▶ Work order:
Repeat every entry exactly. Leave nothing out.
-- Opening Marker --
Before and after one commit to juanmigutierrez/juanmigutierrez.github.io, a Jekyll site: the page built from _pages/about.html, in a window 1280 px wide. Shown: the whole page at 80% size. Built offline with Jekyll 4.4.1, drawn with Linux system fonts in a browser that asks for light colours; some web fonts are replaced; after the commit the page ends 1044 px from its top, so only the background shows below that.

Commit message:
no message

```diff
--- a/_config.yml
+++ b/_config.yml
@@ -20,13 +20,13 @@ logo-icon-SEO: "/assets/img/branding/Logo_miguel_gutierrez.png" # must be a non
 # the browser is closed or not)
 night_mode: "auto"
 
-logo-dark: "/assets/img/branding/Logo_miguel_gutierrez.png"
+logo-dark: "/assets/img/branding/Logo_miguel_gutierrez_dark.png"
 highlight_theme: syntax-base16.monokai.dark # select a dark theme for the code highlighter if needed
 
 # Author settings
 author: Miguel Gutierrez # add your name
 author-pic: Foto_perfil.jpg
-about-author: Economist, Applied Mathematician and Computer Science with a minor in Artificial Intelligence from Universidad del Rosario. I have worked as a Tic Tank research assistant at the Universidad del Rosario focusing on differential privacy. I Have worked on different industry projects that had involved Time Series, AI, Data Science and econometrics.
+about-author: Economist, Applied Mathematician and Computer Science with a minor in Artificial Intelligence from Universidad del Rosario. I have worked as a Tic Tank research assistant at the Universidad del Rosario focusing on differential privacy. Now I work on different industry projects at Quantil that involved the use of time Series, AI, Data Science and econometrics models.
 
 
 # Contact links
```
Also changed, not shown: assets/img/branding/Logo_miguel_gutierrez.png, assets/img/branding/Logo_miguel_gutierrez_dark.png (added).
-- Closing Marker --
▶ Result for this exercise:
Before and after one commit to juanmigutierrez/juanmigutierrez.github.io, a Jekyll site: the page built from _pages/about.html, in a window 1280 px wide. Shown: the whole page at 80% size. Built offline with Jekyll 4.4.1, drawn with Linux system fonts in a browser that asks for light colours; some web fonts are replaced; after the commit the page ends 1044 px from its top, so only the background shows below that.

Commit message:
no message

```diff
--- a/_config.yml
+++ b/_config.yml
@@ -20,13 +20,13 @@ logo-icon-SEO: "/assets/img/branding/Logo_miguel_gutierrez.png" # must be a non
 # the browser is closed or not)
 night_mode: "auto"
 
-logo-dark: "/assets/img/branding/Logo_miguel_gutierrez.png"
+logo-dark: "/assets/img/branding/Logo_miguel_gutierrez_dark.png"
 highlight_theme: syntax-base16.monokai.dark # select a dark theme for the code highlighter if needed
 
 # Author settings
 author: Miguel Gutierrez # add your name
 author-pic: Foto_perfil.jpg
-about-author: Economist, Applied Mathematician and Computer Science with a minor in Artificial Intelligence from Universidad del Rosario. I have worked as a Tic Tank research assistant at the Universidad del Rosario focusing on differential privacy. I Have worked on different industry projects that had involved Time Series, AI, Data Science and econometrics.
+about-author: Economist, Applied Mathematician and Computer Science with a minor in Artificial Intelligence from Universidad del Rosario. I have worked as a Tic Tank research assistant at the Universidad del Rosario focusing on differential privacy. Now I work on different industry projects at Quantil that involved the use of time Series, AI, Data Science and econometrics models.
 
 
 # Contact links
```
Also changed, not shown: assets/img/branding/Logo_miguel_gutierrez.png, assets/img/branding/Logo_miguel_gutierrez_dark.png (added).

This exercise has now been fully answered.